EXERCISE — Would you return the records below character for character, without any images?

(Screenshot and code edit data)
══════════════════════════════

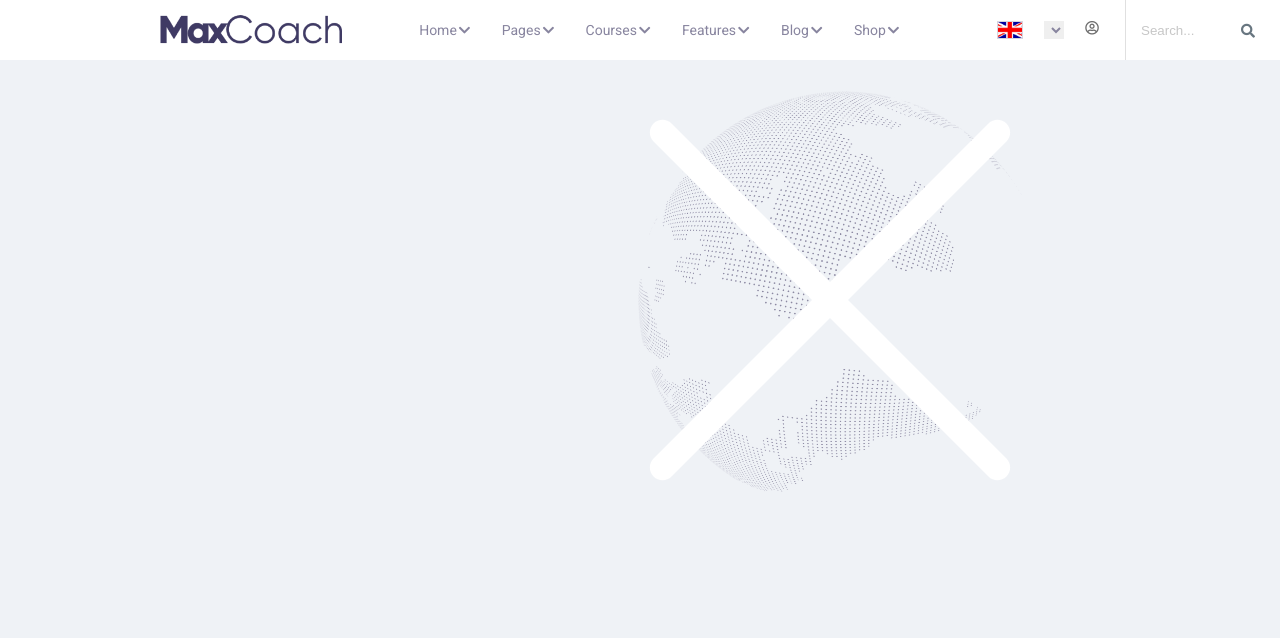
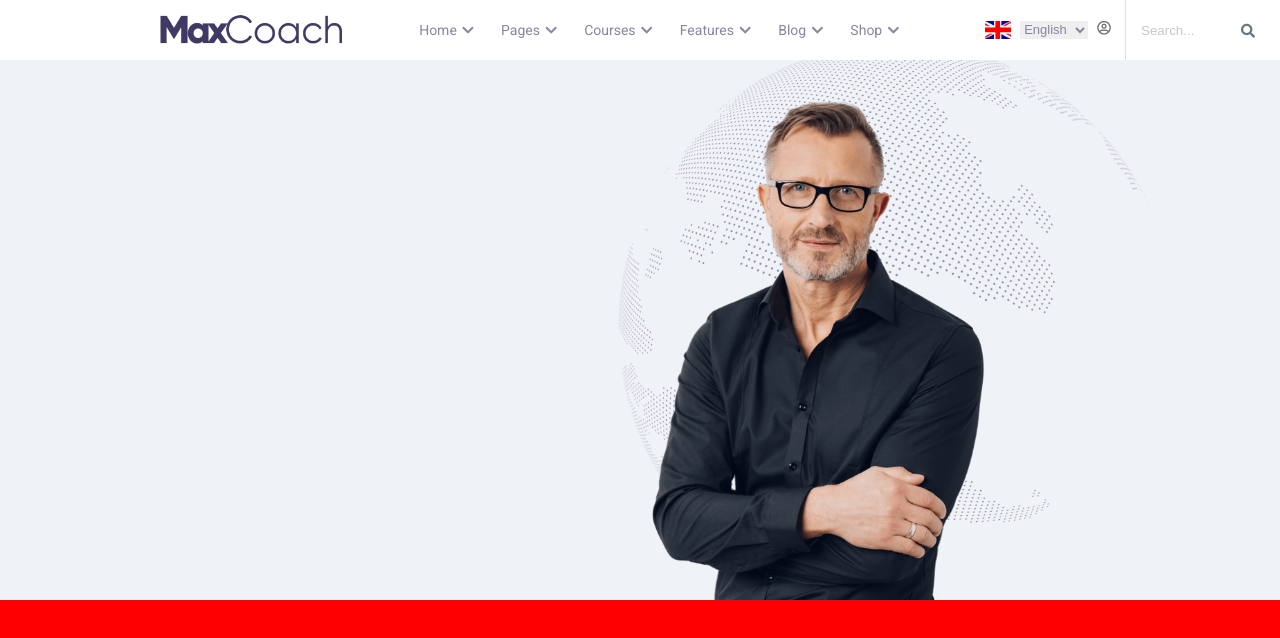
Before and after one commit to Vsevolod230287/proj-html-vuejs, a website: page index.html in a window 1280 px wide. Drawn offline with nearby package versions, Linux system fonts and the light colour scheme.

Commit message:
Aggiustamenti header e jumbo

```diff
--- a/index.html
+++ b/index.html
@@ -22,13 +22,20 @@
         </div>
         <div class="navbar-center">
           <ul>
-            <li v-for="link in headerLinks"><a href="#">{{link}}<i class="fas fa-chevron-down"></i></a></li>
+            <li v-for="link in headerLinks">
+              <a href="link.url">
+                {{ link.name }}
+                <i class="fas fa-chevron-down"></i>
+              </a>
+            </li>
           </ul>
         </div>
+
         <div class="navbar-right">
-          <img src="./dist/business/images/en.png" alt="">
-          <select class="" name="Langueges">
-            <option v-for="(languege, i) in langueges"  value="{{languege}}">{{English}}</option>
+          <img src="./dist/business/images/en.png">
+          <select v-model="selected">
+            <option value="" selected hidden>English</option>
+            <option v-for="(languege, i) in langueges" >{{languege.fullLang}}</option>
           </select>
           <i class="far fa-user-circle"></i>
         </div>
@@ -40,14 +47,14 @@
     </header>
     <main>
       <div class="jumbo">
-          <div class="container">
+        <div class="container">
 
-            <img class="hero-globe" src="./dist/business/images/home-business-hero-global-image.png" alt="">
+          <img class="hero-globe" src="./dist/business/images/home-business-hero-global-image.png" alt="">
 
-             <img src="./dist/business/images/close.svg" alt="">
-          </div>
+          <img class="avatar" src="./dist/business/images/home-business-hero-avatar.png" alt="">
+        </div>
       </div>
-      <section>
+      <section class="x">
 
       </section>
       <section>
--- a/src/scss/partials/_header.scss
+++ b/src/scss/partials/_header.scss
@@ -1,4 +1,7 @@
 header {
+  z-index: 1000;
+  position: fixed;
+  width: 100%;
   display: flex;
   align-items: center;
   height: 60px;
@@ -45,7 +48,6 @@ header {
       width: 15%;
 
       img {
-        border: 1px solid #88859f57;
         width: 26px;
       }
 
--- a/src/scss/partials/_main.scss
+++ b/src/scss/partials/_main.scss
@@ -1,22 +1,31 @@
 main {
   .jumbo {
-    height: 500px;
+    height: 600px;
     background-size: contain;
     background-repeat: no-repeat;
     background-position: 80% 50%;
 
     .container {
       img.hero-globe {
-        transform: rotate(270deg);
+        width: 540px;
+        transform: rotate(281deg);
+        position: absolute;
+        top: 50px;
+        right: 130px;
       }
 
-      img {
+      img.avatar {
         width: 400px;
         position: absolute;
         top: 100px;
-        right: 250px;
+        right: 228px;
       }
       width: 60%;
     }
   }
+
+  section.x {
+    height: 500px;
+    background-color: red;
+  }
 }
--- a/webpack.mix.js
+++ b/webpack.mix.js
@@ -3,3 +3,5 @@ let mix = require('laravel-mix');
 mix.sass('src/scss/master.scss','dist/css/').options({
   processCssUrls: false
 })
+
+mix.js('src/app.js', 'dist/js/');
```
Also changed, not shown: dist/css/master.css, dist/js/main.js.
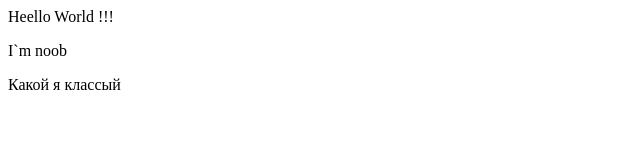
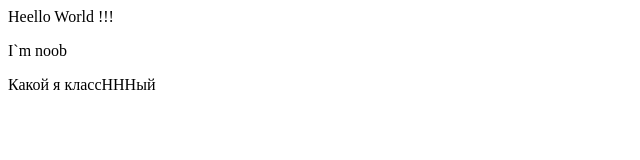
Before and after one commit to foxDrake/Web, a plain HTML site: page index.html in a window 1280 px wide. Shown: the full height of the page, 0-640 px from the left. Drawn offline with Linux system fonts and the light colour scheme.

Commit message:
Update index.html
Добавил "ННН"

```diff
--- a/index.html
+++ b/index.html
@@ -8,7 +8,7 @@
 </head>
 <body>
     Heello World !!!<p>I`m noob</p>
-    Какой я классый
+    Какой я классНННый
 
 </body>
 </html>
```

══════════════════════════════

RESPONSE TO THE TASK —
Before and after one commit to Vsevolod230287/proj-html-vuejs, a website: page index.html in a window 1280 px wide. Drawn offline with nearby package versions, Linux system fonts and the light colour scheme.

Commit message:
Aggiustamenti header e jumbo

```diff
--- a/index.html
+++ b/index.html
@@ -22,13 +22,20 @@
         </div>
         <div class="navbar-center">
           <ul>
-            <li v-for="link in headerLinks"><a href="#">{{link}}<i class="fas fa-chevron-down"></i></a></li>
+            <li v-for="link in headerLinks">
+              <a href="link.url">
+                {{ link.name }}
+                <i class="fas fa-chevron-down"></i>
+              </a>
+            </li>
           </ul>
         </div>
+
         <div class="navbar-right">
-          <img src="./dist/business/images/en.png" alt="">
-          <select class="" name="Langueges">
-            <option v-for="(languege, i) in langueges"  value="{{languege}}">{{English}}</option>
+          <img src="./dist/business/images/en.png">
+          <select v-model="selected">
+            <option value="" selected hidden>English</option>
+            <option v-for="(languege, i) in langueges" >{{languege.fullLang}}</option>
           </select>
           <i class="far fa-user-circle"></i>
         </div>
@@ -40,14 +47,14 @@
     </header>
     <main>
       <div class="jumbo">
-          <div class="container">
+        <div class="container">
 
-            <img class="hero-globe" src="./dist/business/images/home-business-hero-global-image.png" alt="">
+          <img class="hero-globe" src="./dist/business/images/home-business-hero-global-image.png" alt="">
 
-             <img src="./dist/business/images/close.svg" alt="">
-          </div>
+          <img class="avatar" src="./dist/business/images/home-business-hero-avatar.png" alt="">
+        </div>
       </div>
-      <section>
+      <section class="x">
 
       </section>
       <section>
--- a/src/scss/partials/_header.scss
+++ b/src/scss/partials/_header.scss
@@ -1,4 +1,7 @@
 header {
+  z-index: 1000;
+  position: fixed;
+  width: 100%;
   display: flex;
   align-items: center;
   height: 60px;
@@ -45,7 +48,6 @@ header {
       width: 15%;
 
       img {
-        border: 1px solid #88859f57;
         width: 26px;
       }
 
--- a/src/scss/partials/_main.scss
+++ b/src/scss/partials/_main.scss
@@ -1,22 +1,31 @@
 main {
   .jumbo {
-    height: 500px;
+    height: 600px;
     background-size: contain;
     background-repeat: no-repeat;
     background-position: 80% 50%;
 
     .container {
       img.hero-globe {
-        transform: rotate(270deg);
+        width: 540px;
+        transform: rotate(281deg);
+        position: absolute;
+        top: 50px;
+        right: 130px;
       }
 
-      img {
+      img.avatar {
         width: 400px;
         position: absolute;
         top: 100px;
-        right: 250px;
+        right: 228px;
       }
       width: 60%;
     }
   }
+
+  section.x {
+    height: 500px;
+    background-color: red;
+  }
 }
--- a/webpack.mix.js
+++ b/webpack.mix.js
@@ -3,3 +3,5 @@ let mix = require('laravel-mix');
 mix.sass('src/scss/master.scss','dist/css/').options({
   processCssUrls: false
 })
+
+mix.js('src/app.js', 'dist/js/');
```
Also changed, not shown: dist/css/master.css, dist/js/main.js.
Before and after one commit to foxDrake/Web, a plain HTML site: page index.html in a window 1280 px wide. Shown: the full height of the page, 0-640 px from the left. Drawn offline with Linux system fonts and the light colour scheme.

Commit message:
Update index.html
Добавил "ННН"

```diff
--- a/index.html
+++ b/index.html
@@ -8,7 +8,7 @@
 </head>
 <body>
     Heello World !!!<p>I`m noob</p>
-    Какой я классый
+    Какой я классНННый
 
 </body>
 </html>
```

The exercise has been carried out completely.